Globalization has become a highly debated concept around the world. Globalization can be simply understood as “a process of global economical, political and cultural integration” (thefreedictionary.com). Today the world has become global and integral and all of its major parts are completely interconnected like in a tiny village. Globalization is an everyday process that brings a cultural unification and changes people’s psychology. Globalization is happening almost everywhere in the world and having various impacts on people. It is a process that is bringing the world smaller and smaller and also imposing a change on people’s cultural level. People’s identity is changing because of globalization. Globalization has made the world we are living today more complex and culturally pluralized. Many people migrate to new places and are forced to adopt a new culture. However, their traditions might not fade away because they will always be part of their identity.
Certain people believe that there is a connection between globalization and Americanization. However, in his essay “Globalization vs. Americanization”, Andrew Lam argues that there is a difference between globalization and Americanization even though it is sometimes hard to make that distinction. His essay interprets the divergences among cultures in the twenty-first century and how living in this century has blurred those distinctions. In his essay, Lam uses his own life experience to tell how globalization has changed his behaviors, thoughts and feelings. He believes that “man’s identity is in conflict” as a result of globalization. Many people often migrate to a new place and their identity becomes disturbed as a result of this dislocation. I believe Lam’s assertion can be true and totally agree with it because people can tend to follow their own culture as well as their new culture.

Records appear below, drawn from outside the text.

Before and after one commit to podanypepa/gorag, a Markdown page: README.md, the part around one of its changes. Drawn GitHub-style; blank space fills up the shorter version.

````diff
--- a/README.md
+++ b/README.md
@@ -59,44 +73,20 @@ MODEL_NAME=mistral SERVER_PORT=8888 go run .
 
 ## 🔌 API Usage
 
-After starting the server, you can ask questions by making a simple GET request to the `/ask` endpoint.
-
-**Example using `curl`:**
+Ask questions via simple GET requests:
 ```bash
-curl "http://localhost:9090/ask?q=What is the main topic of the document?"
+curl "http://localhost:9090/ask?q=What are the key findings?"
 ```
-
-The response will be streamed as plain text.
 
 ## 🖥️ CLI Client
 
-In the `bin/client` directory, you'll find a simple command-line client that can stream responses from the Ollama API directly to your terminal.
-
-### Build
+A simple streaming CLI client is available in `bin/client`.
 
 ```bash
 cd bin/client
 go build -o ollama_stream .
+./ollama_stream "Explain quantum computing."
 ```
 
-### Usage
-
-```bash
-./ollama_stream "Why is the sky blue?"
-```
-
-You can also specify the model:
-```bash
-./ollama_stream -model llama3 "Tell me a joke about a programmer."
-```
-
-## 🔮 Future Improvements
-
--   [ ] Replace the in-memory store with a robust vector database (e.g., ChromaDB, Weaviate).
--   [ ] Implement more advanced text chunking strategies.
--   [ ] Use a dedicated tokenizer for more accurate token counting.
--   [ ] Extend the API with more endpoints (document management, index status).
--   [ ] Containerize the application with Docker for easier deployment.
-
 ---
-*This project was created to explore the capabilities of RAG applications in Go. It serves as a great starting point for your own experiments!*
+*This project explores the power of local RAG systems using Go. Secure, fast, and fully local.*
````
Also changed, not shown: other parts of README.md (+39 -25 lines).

Cited: Lam, Andrew. "Globalization vs. Americanization." AlterNet. (2004): 2. Web. 20 Feb. 2013.